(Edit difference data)
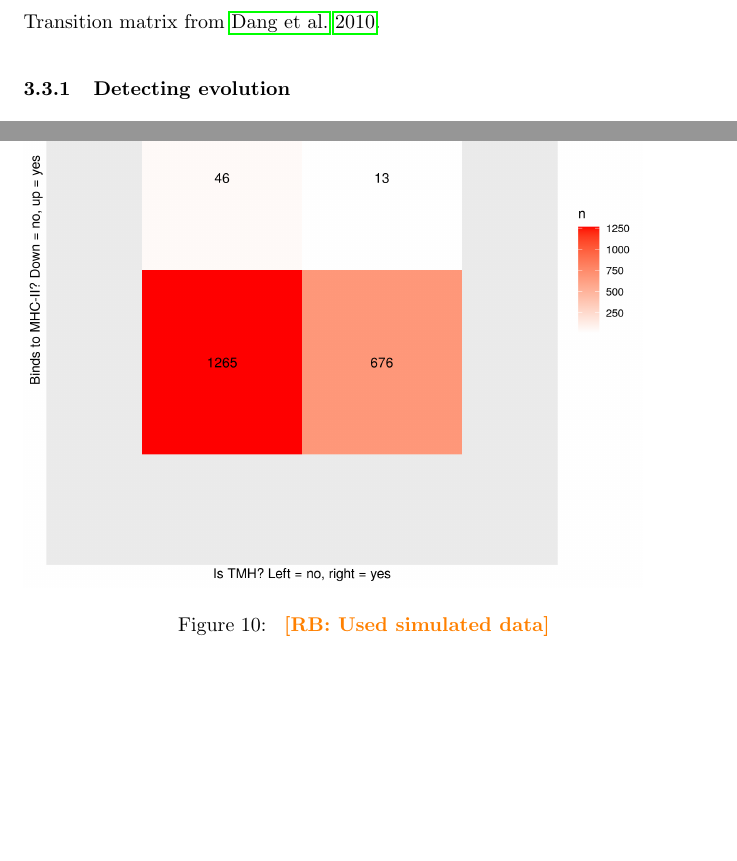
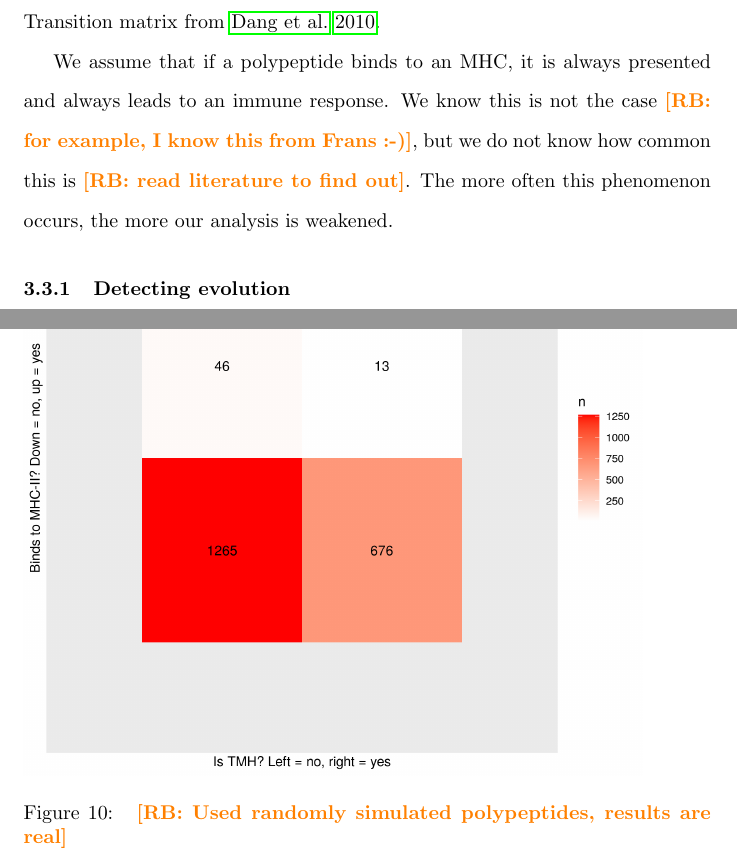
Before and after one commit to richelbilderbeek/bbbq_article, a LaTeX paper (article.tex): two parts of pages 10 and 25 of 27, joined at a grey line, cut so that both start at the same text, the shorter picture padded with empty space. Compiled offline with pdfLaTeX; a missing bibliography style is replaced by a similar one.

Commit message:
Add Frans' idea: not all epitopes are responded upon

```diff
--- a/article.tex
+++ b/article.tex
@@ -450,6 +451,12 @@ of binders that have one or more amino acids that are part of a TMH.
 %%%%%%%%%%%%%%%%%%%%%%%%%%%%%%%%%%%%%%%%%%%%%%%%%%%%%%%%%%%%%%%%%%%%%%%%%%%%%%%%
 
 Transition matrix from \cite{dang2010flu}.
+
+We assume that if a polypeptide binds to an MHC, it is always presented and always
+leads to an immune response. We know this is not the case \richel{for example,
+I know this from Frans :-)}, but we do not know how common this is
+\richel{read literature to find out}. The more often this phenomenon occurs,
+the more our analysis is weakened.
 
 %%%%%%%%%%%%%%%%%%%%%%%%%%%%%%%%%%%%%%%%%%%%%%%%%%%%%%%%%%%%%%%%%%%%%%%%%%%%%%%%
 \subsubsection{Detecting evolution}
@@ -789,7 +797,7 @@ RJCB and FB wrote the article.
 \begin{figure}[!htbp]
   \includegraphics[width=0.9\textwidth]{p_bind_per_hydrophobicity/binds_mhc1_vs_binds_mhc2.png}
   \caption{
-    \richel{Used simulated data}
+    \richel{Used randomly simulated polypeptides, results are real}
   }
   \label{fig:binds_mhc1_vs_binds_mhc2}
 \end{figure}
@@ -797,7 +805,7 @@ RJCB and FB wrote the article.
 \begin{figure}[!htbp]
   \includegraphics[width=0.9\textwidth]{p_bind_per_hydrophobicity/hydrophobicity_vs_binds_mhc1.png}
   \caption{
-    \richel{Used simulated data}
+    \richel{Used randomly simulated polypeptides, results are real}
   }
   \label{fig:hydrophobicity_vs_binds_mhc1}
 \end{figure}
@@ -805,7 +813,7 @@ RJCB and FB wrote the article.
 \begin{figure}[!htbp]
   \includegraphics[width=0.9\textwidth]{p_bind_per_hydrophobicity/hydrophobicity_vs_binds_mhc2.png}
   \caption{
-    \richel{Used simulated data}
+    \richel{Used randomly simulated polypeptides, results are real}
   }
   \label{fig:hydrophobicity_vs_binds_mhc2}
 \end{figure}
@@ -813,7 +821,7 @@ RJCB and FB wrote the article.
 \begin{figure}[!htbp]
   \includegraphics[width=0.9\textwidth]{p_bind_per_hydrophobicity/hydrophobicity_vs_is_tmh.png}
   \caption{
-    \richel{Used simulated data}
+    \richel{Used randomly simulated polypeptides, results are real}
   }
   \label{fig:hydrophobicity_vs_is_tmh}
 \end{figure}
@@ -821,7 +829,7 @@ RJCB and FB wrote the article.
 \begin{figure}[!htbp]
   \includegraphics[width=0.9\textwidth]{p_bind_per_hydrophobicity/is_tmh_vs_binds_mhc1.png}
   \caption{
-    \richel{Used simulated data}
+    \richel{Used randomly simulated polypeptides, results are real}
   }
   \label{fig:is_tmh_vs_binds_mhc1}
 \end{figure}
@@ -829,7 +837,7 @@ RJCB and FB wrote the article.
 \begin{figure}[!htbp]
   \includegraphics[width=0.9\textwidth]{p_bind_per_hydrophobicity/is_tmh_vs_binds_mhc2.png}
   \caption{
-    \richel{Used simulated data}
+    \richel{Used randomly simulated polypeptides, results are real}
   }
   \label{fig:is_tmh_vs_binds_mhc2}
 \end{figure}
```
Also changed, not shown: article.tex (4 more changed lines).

==

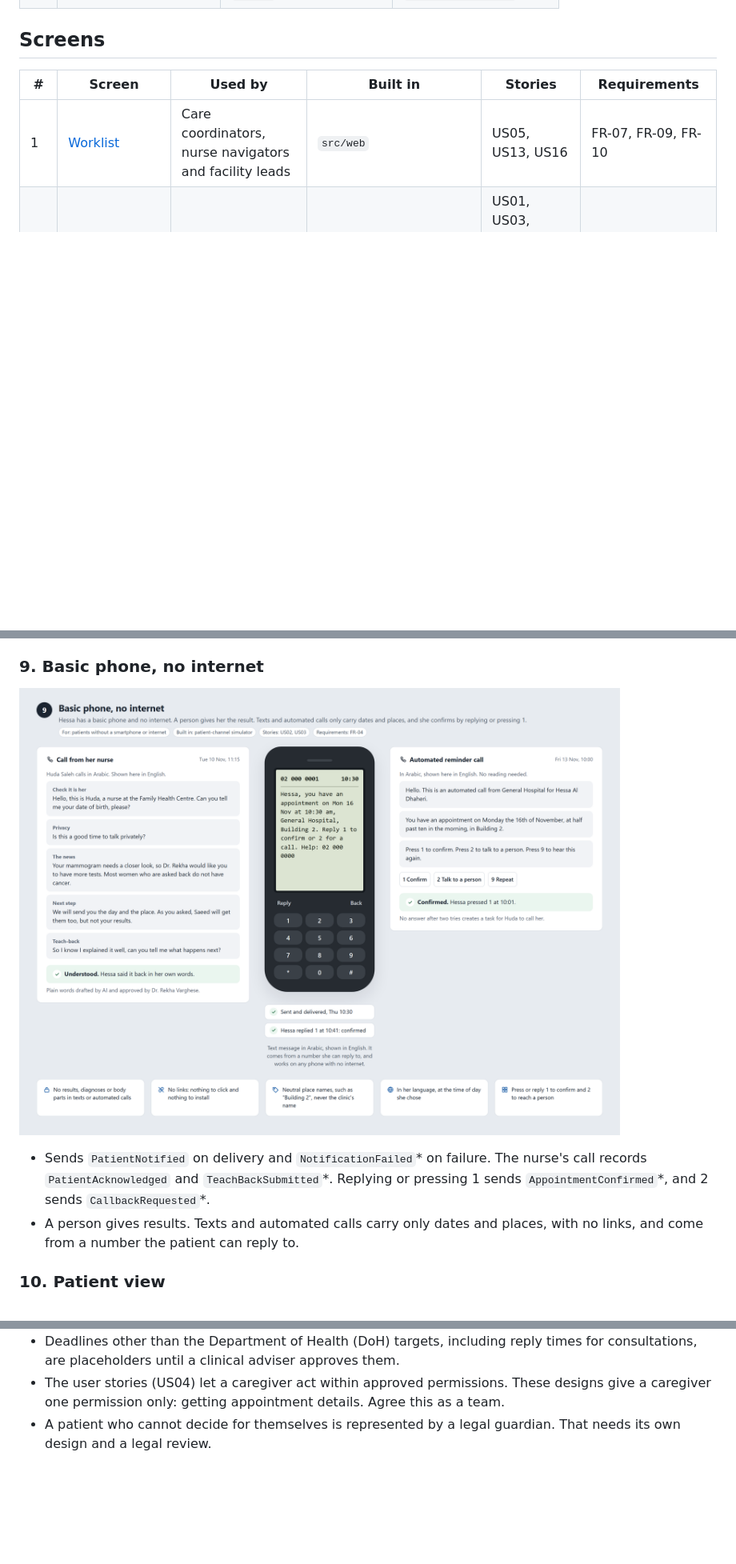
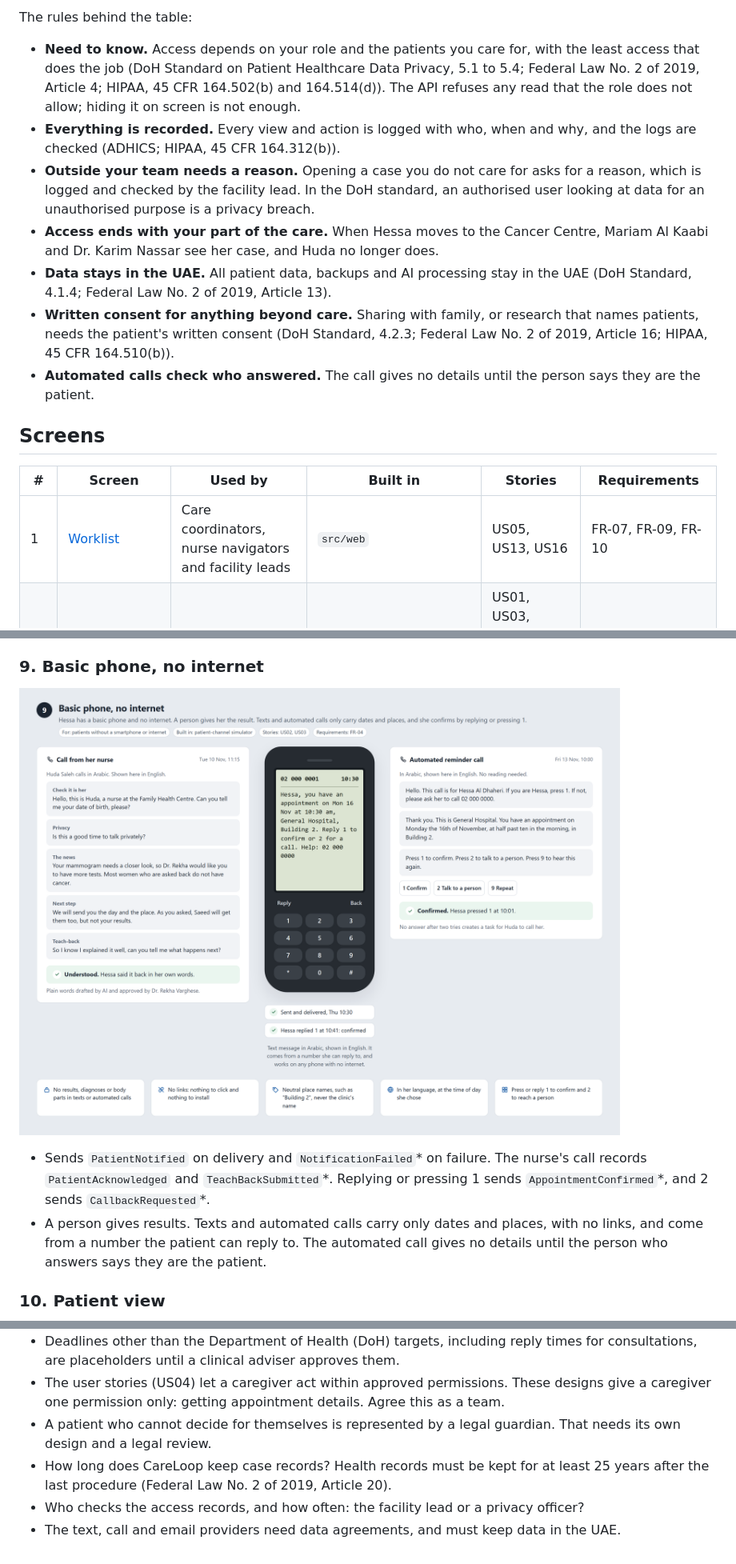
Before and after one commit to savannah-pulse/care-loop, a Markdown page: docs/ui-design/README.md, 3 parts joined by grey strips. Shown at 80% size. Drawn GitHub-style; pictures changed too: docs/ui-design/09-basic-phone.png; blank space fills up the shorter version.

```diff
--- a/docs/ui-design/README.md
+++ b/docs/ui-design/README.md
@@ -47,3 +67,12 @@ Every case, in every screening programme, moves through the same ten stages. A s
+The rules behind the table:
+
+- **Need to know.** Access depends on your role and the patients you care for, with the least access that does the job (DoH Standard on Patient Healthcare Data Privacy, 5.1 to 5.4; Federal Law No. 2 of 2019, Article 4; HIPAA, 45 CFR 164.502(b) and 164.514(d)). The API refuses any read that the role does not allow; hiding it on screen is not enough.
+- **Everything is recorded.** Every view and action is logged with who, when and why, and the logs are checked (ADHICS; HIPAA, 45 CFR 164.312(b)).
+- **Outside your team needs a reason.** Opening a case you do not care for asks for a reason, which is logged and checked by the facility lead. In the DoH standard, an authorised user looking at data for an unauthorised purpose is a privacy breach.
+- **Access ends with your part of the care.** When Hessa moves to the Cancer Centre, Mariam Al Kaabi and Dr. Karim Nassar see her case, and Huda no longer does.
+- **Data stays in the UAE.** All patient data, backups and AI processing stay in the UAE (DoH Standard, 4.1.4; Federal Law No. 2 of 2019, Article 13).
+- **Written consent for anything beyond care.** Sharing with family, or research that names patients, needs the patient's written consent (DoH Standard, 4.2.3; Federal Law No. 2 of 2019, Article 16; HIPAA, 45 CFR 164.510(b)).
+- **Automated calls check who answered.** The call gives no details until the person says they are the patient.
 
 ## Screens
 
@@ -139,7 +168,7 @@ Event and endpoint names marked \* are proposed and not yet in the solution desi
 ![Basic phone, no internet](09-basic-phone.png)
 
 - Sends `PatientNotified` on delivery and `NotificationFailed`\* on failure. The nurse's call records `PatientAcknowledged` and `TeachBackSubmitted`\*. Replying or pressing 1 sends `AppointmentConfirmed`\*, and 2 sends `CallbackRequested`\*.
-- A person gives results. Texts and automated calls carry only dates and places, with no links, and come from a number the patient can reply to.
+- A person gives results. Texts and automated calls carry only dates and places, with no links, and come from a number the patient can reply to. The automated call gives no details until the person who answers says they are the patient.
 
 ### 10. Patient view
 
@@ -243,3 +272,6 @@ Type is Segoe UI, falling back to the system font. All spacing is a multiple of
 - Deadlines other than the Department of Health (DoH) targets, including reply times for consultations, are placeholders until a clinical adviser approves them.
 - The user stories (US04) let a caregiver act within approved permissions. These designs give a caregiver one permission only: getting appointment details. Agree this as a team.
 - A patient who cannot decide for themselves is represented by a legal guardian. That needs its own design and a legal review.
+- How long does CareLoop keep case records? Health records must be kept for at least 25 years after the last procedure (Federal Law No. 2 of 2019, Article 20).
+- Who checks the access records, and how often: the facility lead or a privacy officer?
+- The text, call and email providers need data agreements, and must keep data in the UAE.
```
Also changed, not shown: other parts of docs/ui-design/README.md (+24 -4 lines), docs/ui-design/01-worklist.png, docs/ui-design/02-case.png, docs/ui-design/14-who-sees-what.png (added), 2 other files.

● What the exercise asks: Given the data above, which lines hold the string "RJCB"? Return them.

● Exercise output:
@@ -789,7 +797,7 @@ RJCB and FB wrote the article.
@@ -797,7 +805,7 @@ RJCB and FB wrote the article.
@@ -805,7 +813,7 @@ RJCB and FB wrote the article.
@@ -813,7 +821,7 @@ RJCB and FB wrote the article.
@@ -821,7 +829,7 @@ RJCB and FB wrote the article.
@@ -829,7 +837,7 @@ RJCB and FB wrote the article.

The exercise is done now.